Nowadays Guile is used to extend GIMP, and is also the official scripting language of the GNU project. How does this relate to Linux? Tiemann pointed out that tools such as emacs and gdb, each with their own special-purpose script engines, failed to exploit "Metcalf's law" which states that the value of a network increases geometrically with the number of people connected to it. The availability of Guile in the open-source realm, he argues, catalyzed the development of GIMP as a modular, scriptable tool.
In a similar manner, Tiemann argued that Linux will catalyze the next wave of computing, by providing a standard framework for modularization and innovation. What is that next wave? In his view, it's the post-PC world of handheld and embedded devices. Cygnus is betting heavily that its ability to move the GNU tools into this space will pay off. Today, says Tiemann, embedded processors outsell processors in conventional computers by 3 to 1, and that will soon be 10 to 1. The vision that Novell's Bob Frankenberg had, 5 years ago, of "pervasive computing" is -- Tiemann thinks -- now about to become real. He thinks Linux far likelier to scale down effectively then Windows. There's evidence that he's right.

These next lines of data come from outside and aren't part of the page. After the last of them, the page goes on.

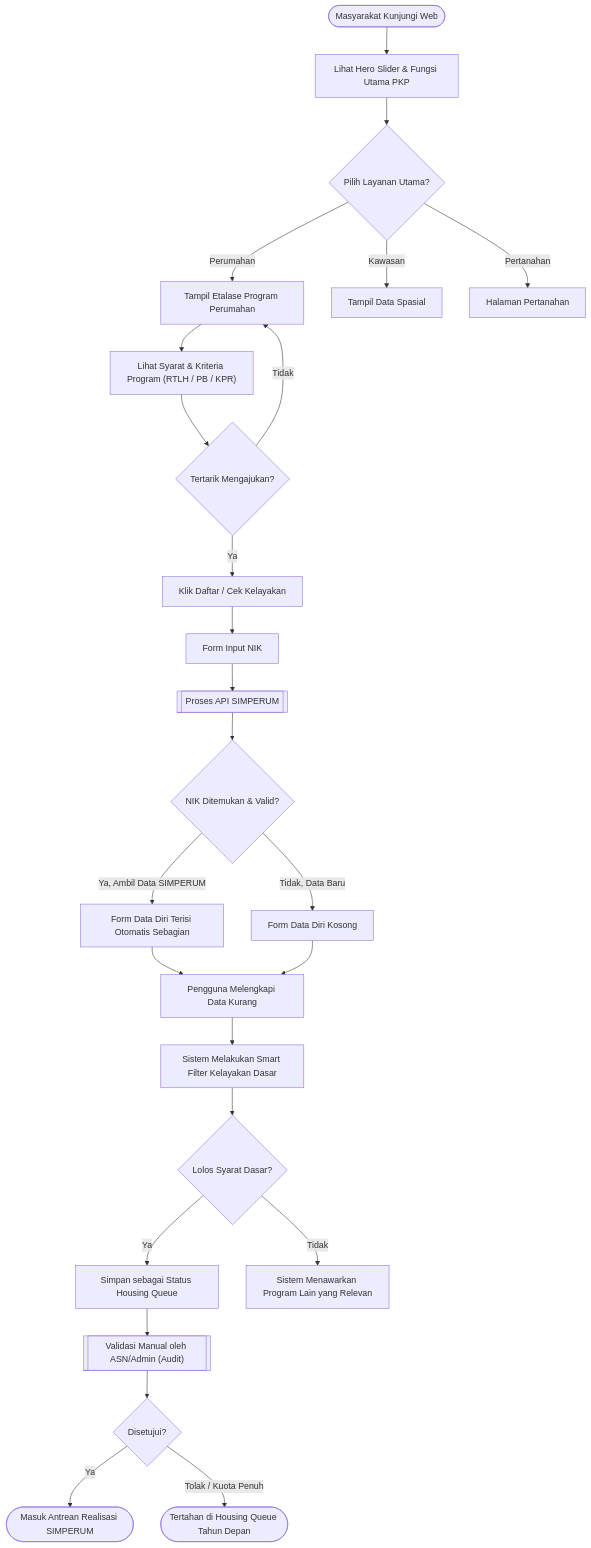
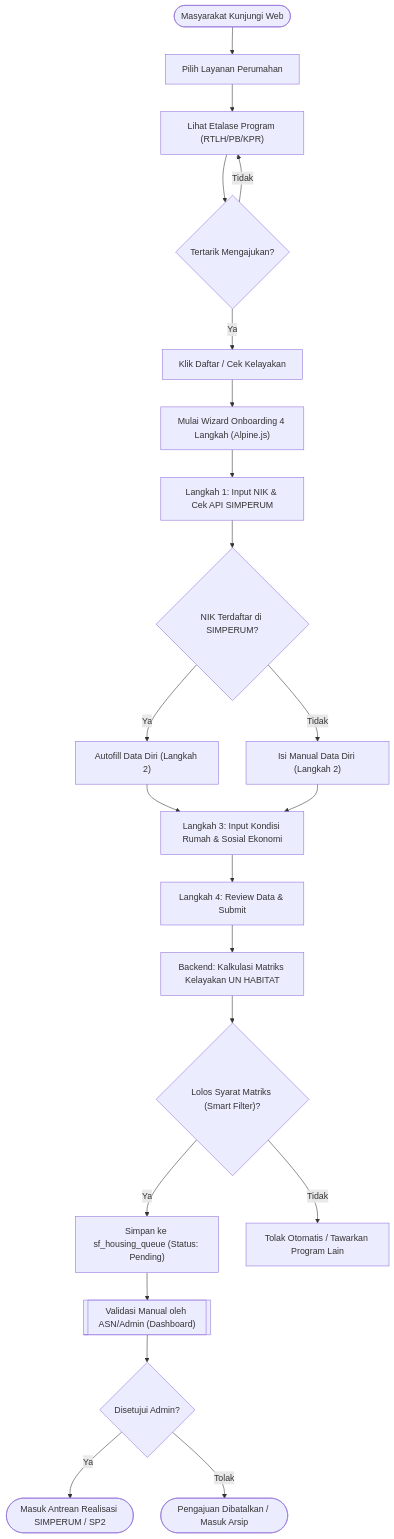
The first of 2 diagrams in docs/architecture/SYSTEM_DESIGN_DIAGRAMS.md (faisalekasyahputra/klinik_new), drawn with Mermaid before and after one commit. The commit also changed other lines of this file and 25 other files, not shown here.

Commit message:
feat: implement multi-step housing eligibility diagnosis wizard with NIK and SIMPERUM integration

````diff
--- a/docs/architecture/SYSTEM_DESIGN_DIAGRAMS.md
+++ b/docs/architecture/SYSTEM_DESIGN_DIAGRAMS.md
@@ -9,37 +9,32 @@
 ```mermaid
 graph TD
-    A(["Masyarakat Kunjungi Web"]) --> B["Lihat Hero Slider & Fungsi Utama PKP"]
-    B --> C{"Pilih Layanan Utama?"}
-
-    C -->|"Perumahan"| D["Tampil Etalase Program Perumahan"]
-    C -->|"Kawasan"| E["Tampil Data Spasial"]
-    C -->|"Pertanahan"| F["Halaman Pertanahan"]
-
-    D --> G["Lihat Syarat & Kriteria Program (RTLH / PB / KPR)"]
-    G --> H{"Tertarik Mengajukan?"}
-
-    H -->|"Ya"| I["Klik Daftar / Cek Kelayakan"]
-    H -->|"Tidak"| D
-
-    I --> J["Form Input NIK"]
-    J --> K[["Proses API SIMPERUM"]]
-
-    K --> L{"NIK Ditemukan & Valid?"}
-    L -->|"Ya, Ambil Data SIMPERUM"| M["Form Data Diri Terisi Otomatis Sebagian"]
-    L -->|"Tidak, Data Baru"| N["Form Data Diri Kosong"]
-
-    M --> O["Pengguna Melengkapi Data Kurang"]
-    N --> O
-
-    O --> P["Sistem Melakukan Smart Filter Kelayakan Dasar"]
-    P --> Q{"Lolos Syarat Dasar?"}
-
-    Q -->|"Ya"| R["Simpan sebagai Status Housing Queue"]
-    Q -->|"Tidak"| S["Sistem Menawarkan Program Lain yang Relevan"]
-
-    R --> T[["Validasi Manual oleh ASN/Admin (Audit)"]]
-    T --> U{"Disetujui?"}
-
-    U -->|"Ya"| V(["Masuk Antrean Realisasi SIMPERUM"])
-    U -->|"Tolak / Kuota Penuh"| W(["Tertahan di Housing Queue Tahun Depan"])
+    A(["Masyarakat Kunjungi Web"]) --> B["Pilih Layanan Perumahan"]
+    B --> C["Lihat Etalase Program (RTLH/PB/KPR)"]
+    C --> D{"Tertarik Mengajukan?"}
+    
+    D -->|"Ya"| E["Klik Daftar / Cek Kelayakan"]
+    D -->|"Tidak"| C
+    
+    E --> F["Mulai Wizard Onboarding 4 Langkah (Alpine.js)"]
+    F --> G["Langkah 1: Input NIK & Cek API SIMPERUM"]
+    
+    G --> H{"NIK Terdaftar di SIMPERUM?"}
+    H -->|"Ya"| I["Autofill Data Diri (Langkah 2)"]
+    H -->|"Tidak"| J["Isi Manual Data Diri (Langkah 2)"]
+    
+    I --> K["Langkah 3: Input Kondisi Rumah & Sosial Ekonomi"]
+    J --> K
+    
+    K --> L["Langkah 4: Review Data & Submit"]
+    L --> M["Backend: Kalkulasi Matriks Kelayakan UN HABITAT"]
+    
+    M --> N{"Lolos Syarat Matriks (Smart Filter)?"}
+    N -->|"Ya"| O["Simpan ke sf_housing_queue (Status: Pending)"]
+    N -->|"Tidak"| P["Tolak Otomatis / Tawarkan Program Lain"]
+    
+    O --> Q[["Validasi Manual oleh ASN/Admin (Dashboard)"]]
+    Q --> R{"Disetujui Admin?"}
+    
+    R -->|"Ya"| S(["Masuk Antrean Realisasi SIMPERUM / SP2"])
+    R -->|"Tolak"| T(["Pengajuan Dibatalkan / Masuk Arsip"])
 ```
````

I skipped out of Tiemann's keynote to catch the end of Larry Wall's "State of the Onion" address. A Larry Wall talk is a bit like a Grateful Dead conference: there's nothing else like it, but it's hard to describe why. Larry's speeches at these conferences are always thematic. The first year's talk was woven around a selection of sound effects, including some antique bits from "F Troop" (like I said, it's hard to describe). The second year's theme was simple geometric shapes -- circles, squares, trapezoids. This year's theme was chemistry, so the shapes were much more complex -- inorganic and organic molecules. (It turns out that Larry was, among many other things, a serious student of chemistry.) What's this got to do with Perl? Well, some molecules turn out to have the kind of lumpy irregularity and gluelike properties that (some of us) cherish in Perl. Some are bound together by opposing forces, in a barely-stable configuration that might remind you of the relationship between the open-source and commercial software worlds. I dunno. It all makes sense when Larry says it...
Xanadu Released as Open Source Project
The most remarkable and strange event at the conference was the appearance Ted Nelson and his team, who demonstrated and released Xanadu, the fabled hypertext system that (indirectly) inspired the World Wide Web.
What is Xanadu?
It's a more complex and sophisticated notion of hypertext than we see on the Web today. It specifies its own globally-unique addressing system, in which addresses look liked dotted IPs but are really a notation called "tumblers." The address space is infinitely growable. And a storage system based on this system works, in effect, like a giant write-once disk. It records all edits, and can backtrack through all changes.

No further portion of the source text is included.